━━━ RECORD EXTRACTS

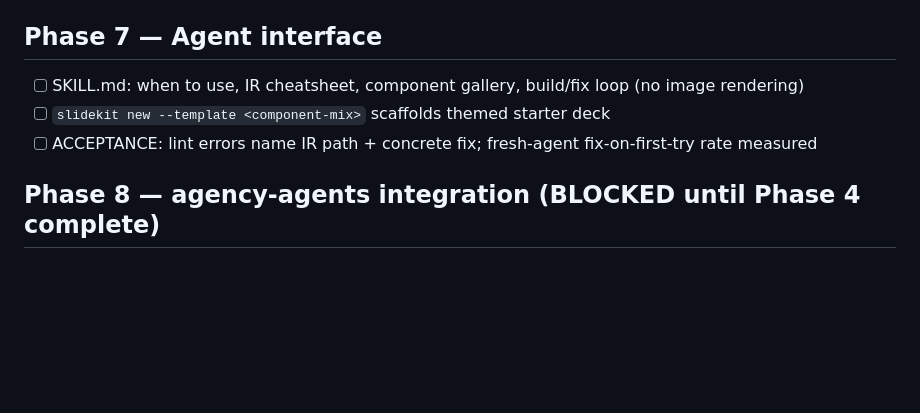
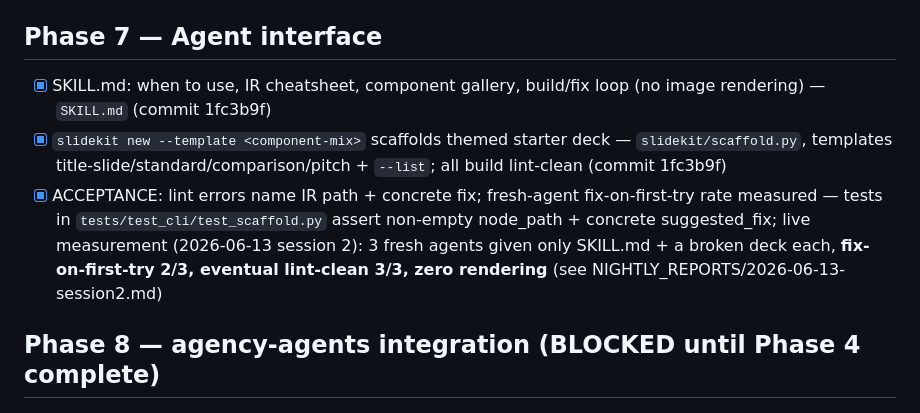
Before and after one commit to Victor-Palacios/SLaiDES, a Markdown page: PROGRESS.md, the part around the change. Rendered like a GitHub page; blank space fills up the shorter version.

Commit message:
session-wrap: Phases 6 & 7 complete; nightly report 2026-06-13 session 2
Co-Authored-By: Claude Opus 4.8 <noreply@anthropic.com>

```diff
--- a/PROGRESS.md
+++ b/PROGRESS.md
@@ -75,9 +75,9 @@ NIGHTLY_REPORTS/ for per-session history; NOTES.md for objections/proposals.
 
 ## Phase 7 — Agent interface
 
-- [ ] SKILL.md: when to use, IR cheatsheet, component gallery, build/fix loop (no image rendering)
-- [ ] `slidekit new --template <component-mix>` scaffolds themed starter deck
-- [ ] ACCEPTANCE: lint errors name IR path + concrete fix; fresh-agent fix-on-first-try rate measured
+- [x] SKILL.md: when to use, IR cheatsheet, component gallery, build/fix loop (no image rendering) — `SKILL.md` (commit 1fc3b9f)
+- [x] `slidekit new --template <component-mix>` scaffolds themed starter deck — `slidekit/scaffold.py`, templates title-slide/standard/comparison/pitch + `--list`; all build lint-clean (commit 1fc3b9f)
+- [x] ACCEPTANCE: lint errors name IR path + concrete fix; fresh-agent fix-on-first-try rate measured — tests in `tests/test_cli/test_scaffold.py` assert non-empty node_path + concrete suggested_fix; live measurement (2026-06-13 session 2): 3 fresh agents given only SKILL.md + a broken deck each, **fix-on-first-try 2/3, eventual lint-clean 3/3, zero rendering** (see NIGHTLY_REPORTS/2026-06-13-session2.md)
 
 ## Phase 8 — agency-agents integration (BLOCKED until Phase 4 complete)
 
```
Also changed, not shown: NIGHTLY_REPORTS/2026-06-13-session2.md (added, +126 -0 lines).
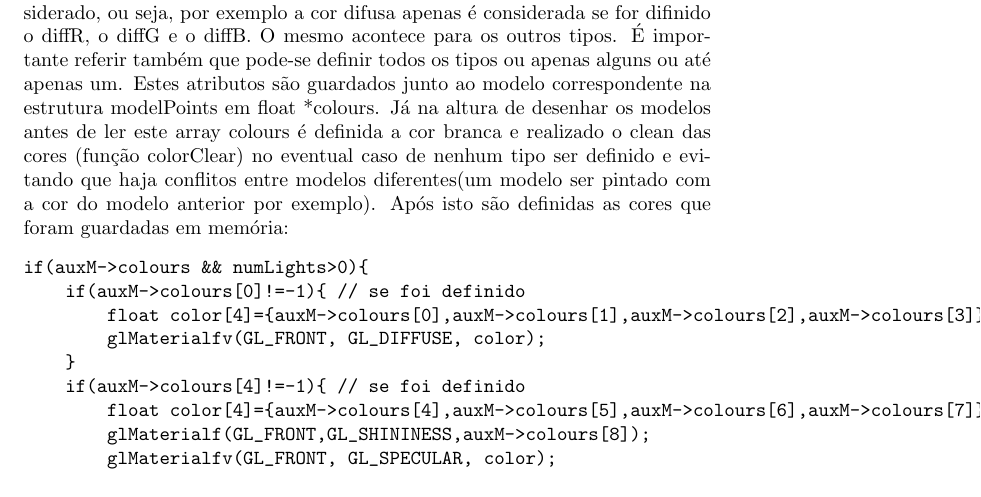
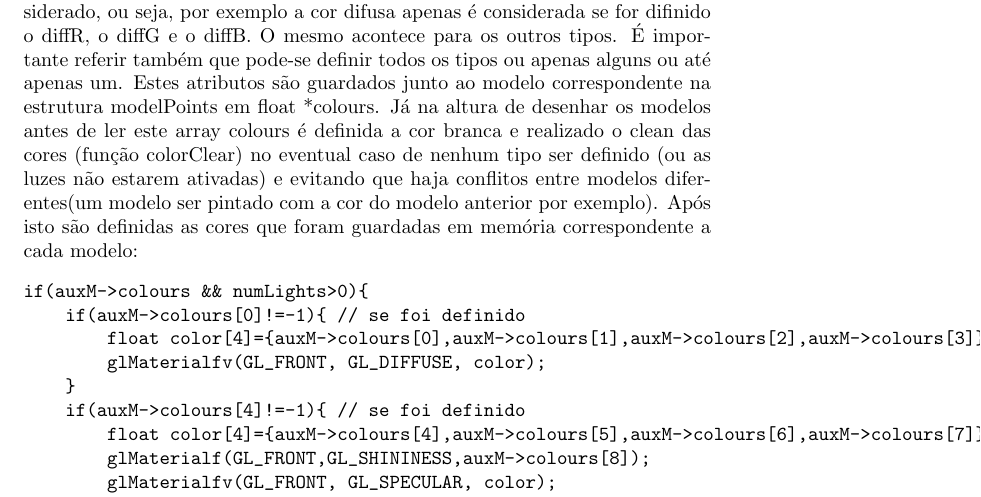
Before and after one commit to jcm300/3DEngine, a LaTeX document (tex/relatorio.tex): part of page 29 of 34, cut so that both start at the same text. Compiled offline with pdfLaTeX.

Commit message:
minor fix on report

```diff
--- a/tex/relatorio.tex
+++ b/tex/relatorio.tex
@@ -710,7 +710,7 @@ Com esta nova funcionalidade é possivel definir as cores dos objetos, seja a co
     \item ambiente: ambiR, ambiG e ambiB
 \end{itemize}
 São estes os atributos compreendidos pelo engine ao ler o ficheiro XML, sendo que é necessário existir os atributos correspondentes de modo ao tipo ser considerado, ou seja, por exemplo a cor difusa apenas é considerada se for difinido o diffR, o diffG e o diffB. O mesmo acontece para os outros tipos. É importante referir também que pode-se definir todos os tipos ou apenas alguns ou até apenas um. Estes atributos são guardados junto ao modelo correspondente na estrutura modelPoints em float *colours.
-Já na altura de desenhar os modelos antes de ler este array colours é definida a cor branca e realizado o clean das cores (função colorClear) no eventual caso de nenhum tipo ser definido e evitando que haja conflitos entre modelos diferentes(um modelo ser pintado com a cor do modelo anterior por exemplo). Após isto são definidas as cores que foram guardadas em memória:
+Já na altura de desenhar os modelos antes de ler este array colours é definida a cor branca e realizado o clean das cores (função colorClear) no eventual caso de nenhum tipo ser definido (ou as luzes não estarem ativadas) e evitando que haja conflitos entre modelos diferentes(um modelo ser pintado com a cor do modelo anterior por exemplo). Após isto são definidas as cores que foram guardadas em memória correspondente a cada modelo:
 \begin{verbatim}
 if(auxM->colours && numLights>0){
     if(auxM->colours[0]!=-1){ // se foi definido
```
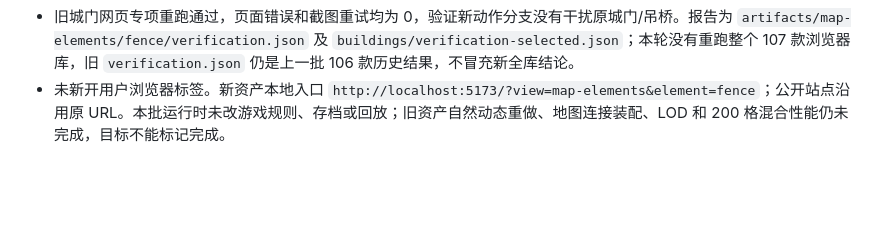
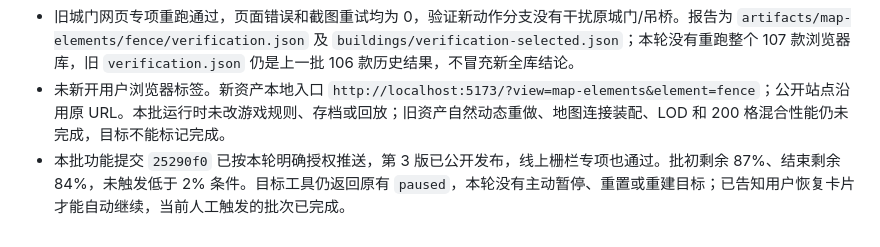
Before and after one commit to weiaijie/blog, a Markdown page: civlike-web/design/map-element-production-goal.md, the part around the change. GitHub-like rendering; blank space fills up the shorter version.

```diff
--- a/civlike-web/design/map-element-production-goal.md
+++ b/civlike-web/design/map-element-production-goal.md
@@ -524,3 +524,4 @@
 - 初期脚下仅四个基脚，占画布约 0.188%；人工截图确认完整可见后，仅初期阶段使用 0.1% 非空像素门槛，完整资产与其他阶段继续用 0.2%，不改变裁切边界检查。未把小型基脚强行做成大平台。
 - 旧城门网页专项重跑通过，页面错误和截图重试均为 0，验证新动作分支没有干扰原城门/吊桥。报告为 `artifacts/map-elements/fence/verification.json` 及 `buildings/verification-selected.json`；本轮没有重跑整个 107 款浏览器库，旧 `verification.json` 仍是上一批 106 款历史结果，不冒充新全库结论。
 - 未新开用户浏览器标签。新资产本地入口 `http://localhost:5173/?view=map-elements&element=fence`；公开站点沿用原 URL。本批运行时未改游戏规则、存档或回放；旧资产自然动态重做、地图连接装配、LOD 和 200 格混合性能仍未完成，目标不能标记完成。
+- 本批功能提交 `25290f0` 已按本轮明确授权推送，第 3 版已公开发布，线上栅栏专项也通过。批初剩余 87%、结束剩余 84%，未触发低于 2% 条件。目标工具仍返回原有 `paused`，本轮没有主动暂停、重置或重建目标；已告知用户恢复卡片才能自动继续，当前人工触发的批次已完成。
```
Also changed, not shown: civlike-web/.openai/README.md (+9 -0 lines).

━━━━━━

* _ACTIVITY_:
Work out the count of lines in the data above containing the string "colours". Give it alone.

* _REPLY TO THE EXERCISE_:
5